“When we got married four years ago, one of her terms was that I do not smoke,” the husband said. “I do smoke, and I managed to hide it from my wife for four years.
Unfortunately, she saw me smoke secretly as I was standing with a neighbour near our home. She became very agitated and insisted on leaving the house and taking the children,” the husband said, quoted by local news site Al Weam.
The wife was eventually driven to the family home in the Red Sea resort of Jeddah by her brother.
Online reactions ranged between full support to the wife for upholding her principles and her wish not to be associated with a smoker and sharp criticism for her for wrecking her family over a cigarette.
“It is her right not to have a husband who smoked, but she cannot destroy her family in a moment of anger,” Sinam posted. “After all the husband smoked outside and did not bother her at home.”
Sarrah, in another online comment, said that the wife had rushed into a decision that would gravely impact the family.
“We understand her anger, but it cannot be grounds for divorce. She should talk with him and remind her of the terms for their marriage,” she posted.
Court data published in January indicated that Saudi women added divorce to the risks and dangers associated with smoking.
According to a report, more than 100 women in the Western city of Madinah have filed for divorce after their husbands refused or were unable to quit smoking.
“Courts in other cities in Saudi Arabia have also accepted cases filed by unhappy wives who wanted a divorce over the issue of smoking,” Okaz daily said. “Attempts by reconciliation committees to keep the spouses have failed to convince the wives who insisted on smoke-free husbands. The issue is now being addressed before the wedding and several young women in Madinah have rejected marriage proposals from men who smoked,” the daily said, citing a report on the status of smoking-related divorces.

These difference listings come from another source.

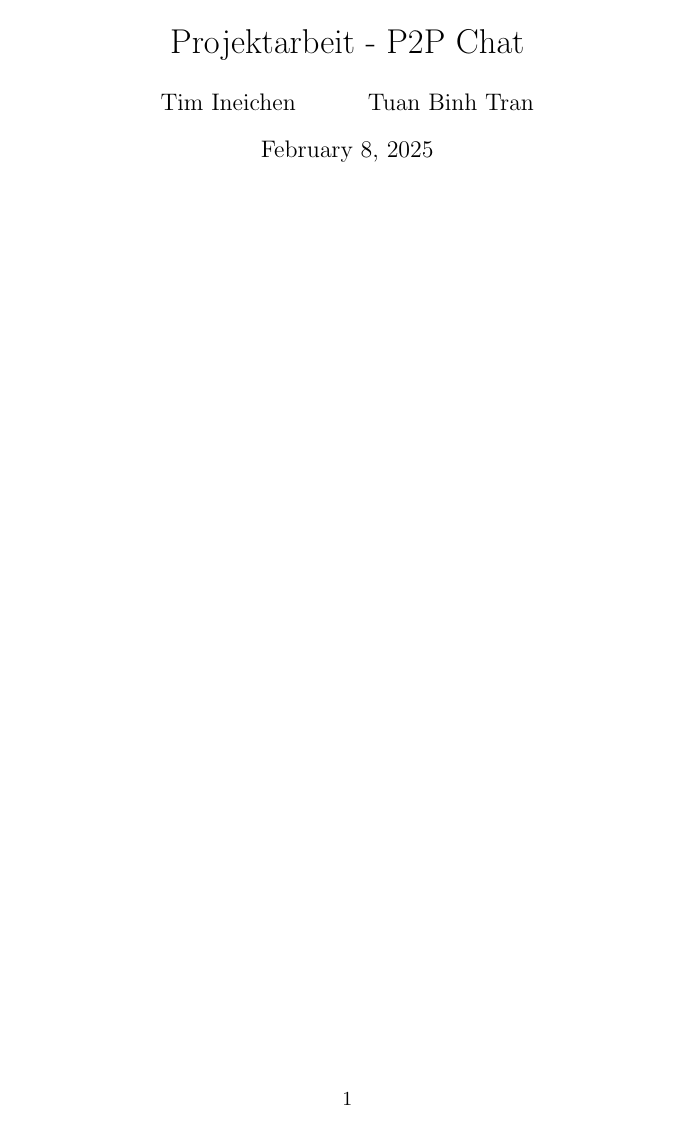
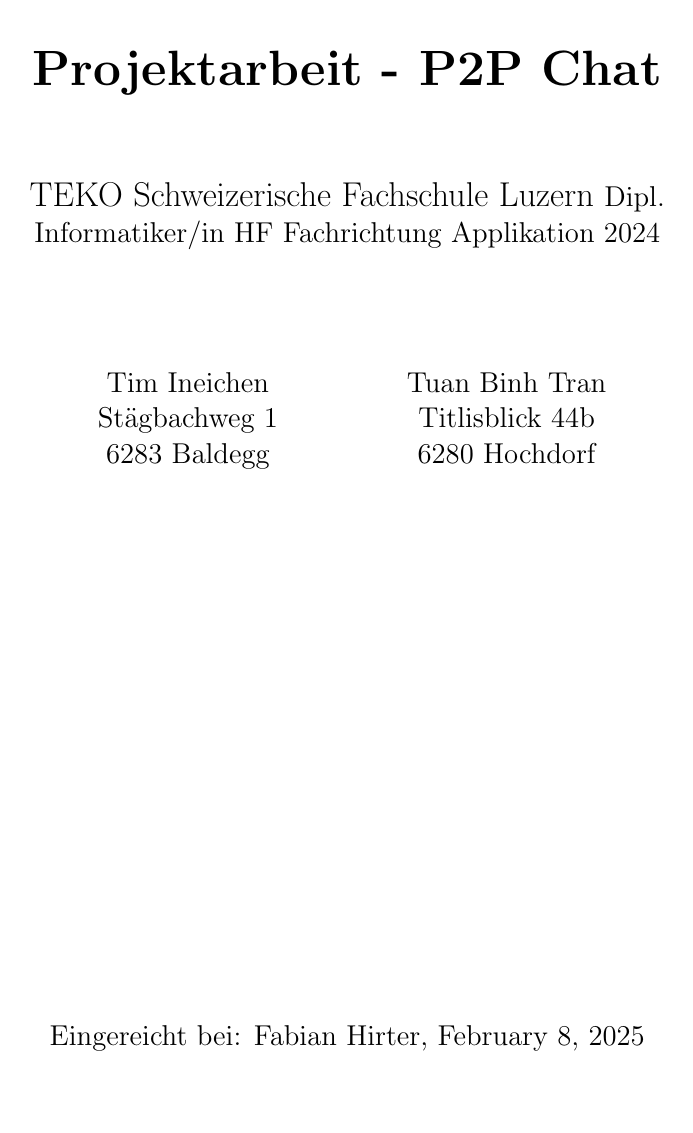
Before and after one commit to TIATIP-24-A-a/MumbleMates, a LaTeX document (docs/technical/main.tex): page 1 of 5 before the commit and page 1 of 6 after it. Compiled offline with pdfLaTeX.

Commit message:
docs: include new pages

```diff
--- a/docs/technical/main.tex
+++ b/docs/technical/main.tex
@@ -2,18 +2,12 @@
 \usepackage{amsmath}
 \usepackage{graphicx}
 \usepackage{listings}
-
-\title{Projektarbeit - P2P Chat}
-\author{
-    Tim Ineichen
-    \and
-    Tuan Binh Tran
-}
-\date{\today}
+\usepackage{authblk}
 
 \begin{document}
 
-\maketitle
+
+\input{title.tex}
 \newpage
 
 \renewcommand{\contentsname}{Inhaltsverzeichnis}
```
Also changed, not shown: docs/technical/main.tex (2 more changed lines).
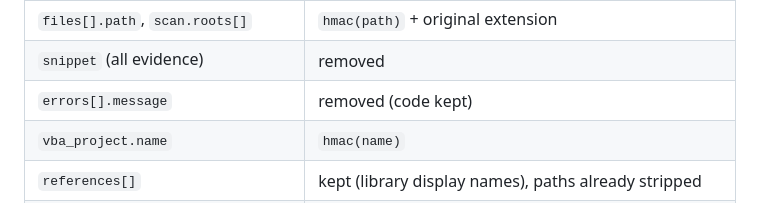
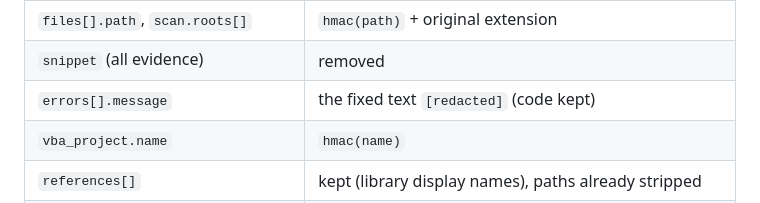
Before and after one commit to linagora/macro-port, a Markdown page: docs/SPEC-LOT1.md, the part around the change. GitHub-like rendering.

```diff
--- a/docs/SPEC-LOT1.md
+++ b/docs/SPEC-LOT1.md
@@ -236,7 +236,7 @@ Rules are YAML 1.2 files. In the first PR (M0), write `schema/rules/families.sch
 | --- | --- |
 | `files[].path`, `scan.roots[]` | `hmac(path)` + original extension |
 | `snippet` (all evidence) | removed |
-| `errors[].message` | removed (code kept) |
+| `errors[].message` | the fixed text `[redacted]` (code kept) |
 | `vba_project.name` | `hmac(name)` |
 | `references[]` | kept (library display names), paths already stripped |
 | module and procedure names | kept by default (needed for review); hashed with `--redact-identifiers` |
```
Also changed, not shown: docs/ACCEPTANCE.md (+1 -1 lines).
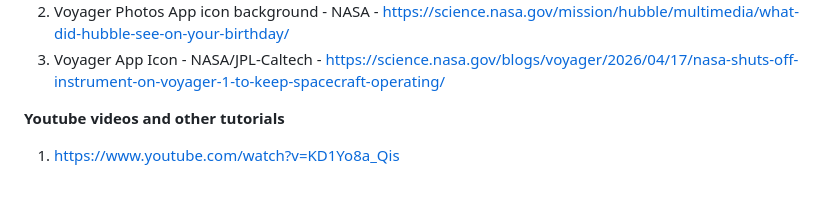
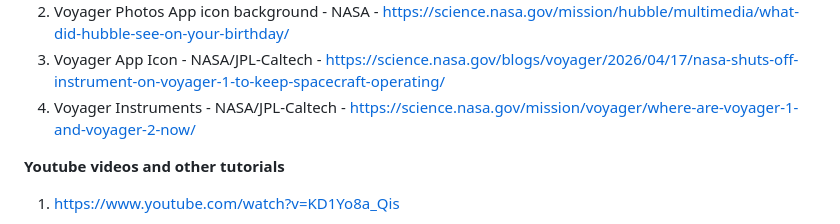
Before and after one commit to Maaadzia/SpacecraftOS, a Markdown page: README.md, the part around the change. Drawn GitHub-style; blank space fills up the shorter version.

Commit message:
Updated README credits

```diff
--- a/README.md
+++ b/README.md
@@ -130,6 +130,7 @@ Huge thanks to all of these sources. Without them, this project would be nothing
 1.11. Airplane in flight - Frank Drake
 2. Voyager Photos App icon background - NASA - https://science.nasa.gov/mission/hubble/multimedia/what-did-hubble-see-on-your-birthday/
 3. Voyager App Icon - NASA/JPL-Caltech - https://science.nasa.gov/blogs/voyager/2026/04/17/nasa-shuts-off-instrument-on-voyager-1-to-keep-spacecraft-operating/
+4. Voyager Instruments - NASA/JPL-Caltech - https://science.nasa.gov/mission/voyager/where-are-voyager-1-and-voyager-2-now/
 
 **Youtube videos and other tutorials**
 1. https://www.youtube.com/watch?v=KD1Yo8a_Qis
```
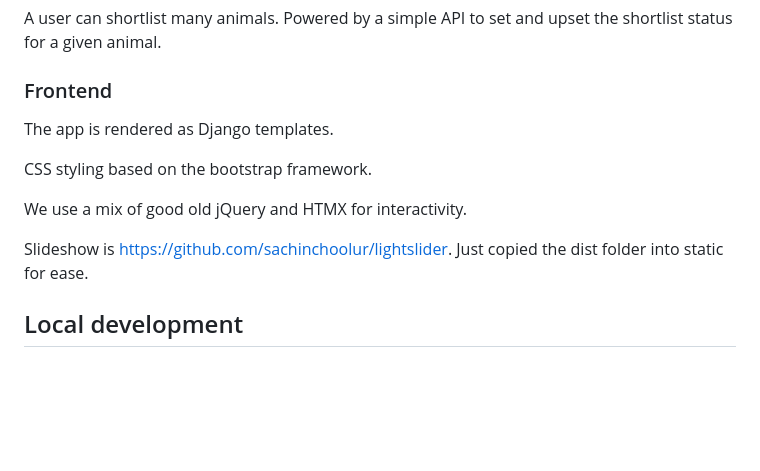
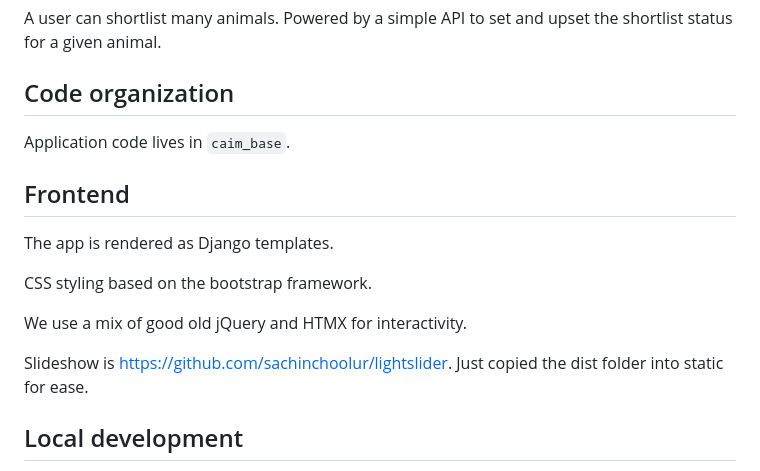
Before and after one commit to caim-org/caim-app, a Markdown page: README.md, the part around one of its changes. GitHub-like rendering; blank space fills up the shorter version.

```diff
--- a/README.md
+++ b/README.md
@@ -40,7 +42,11 @@ In the future we might want to add extra logic here, e.g. a comment can be edite
 
 A user can shortlist many animals. Powered by a simple API to set and upset the shortlist status for a given animal.
 
-### Frontend
+## Code organization
+
+Application code lives in `caim_base`.
+
+## Frontend
 
 The app is rendered as Django templates.
 
@@ -49,7 +55,6 @@ CSS styling based on the bootstrap framework.
 We use a mix of good old jQuery and HTMX for interactivity.
 
 Slideshow is https://github.com/sachinchoolur/lightslider. Just copied the dist folder into static for ease.
-
 
 ## Local development
 
```
Also changed, not shown: other parts of README.md (+28 -13 lines).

The report was prepared based on studies and research on the effects of smoking on marital relations.
The daily said that around 40 per cent of Saudi university graduates flatly rejected to marry husbands who smoked.
The young women attributed their uncompromising decision not to “marry themselves into a smoking home” to health concerns about themselves, their future husbands and their future children.
A Saudi judge last year ruled that women who suffered as a result of their husbands’ smoking were allowed to file for divorce.
In October 2012, Saudi judges set a new trend in the country by using cigarette smoking as a factor in child custody cases.
“A parent could now lose the custody case if he or she is proven to be a smoker,” a legal official said. “Under the emerging trend, the smoking factor is now being treated like the drinking factor and can decide the outcome of the custody case,” he said.
The court would favour non-smoking parents and would factor smoking into custody cases to protect the child from the negative impact of passive smoking.
According to official figures, Saudi Arabia is home to six million smokers, including around 800,000 teenagers, mainly intermediate and high school students, and 600,000 women.
However, expatriates also account for a significant proportion of cigarette consumption in Saudi Arabia despite the increase in the number of awareness campaigns about health risks related to smoking and passive smoking and the adoption of several legislative restrictions.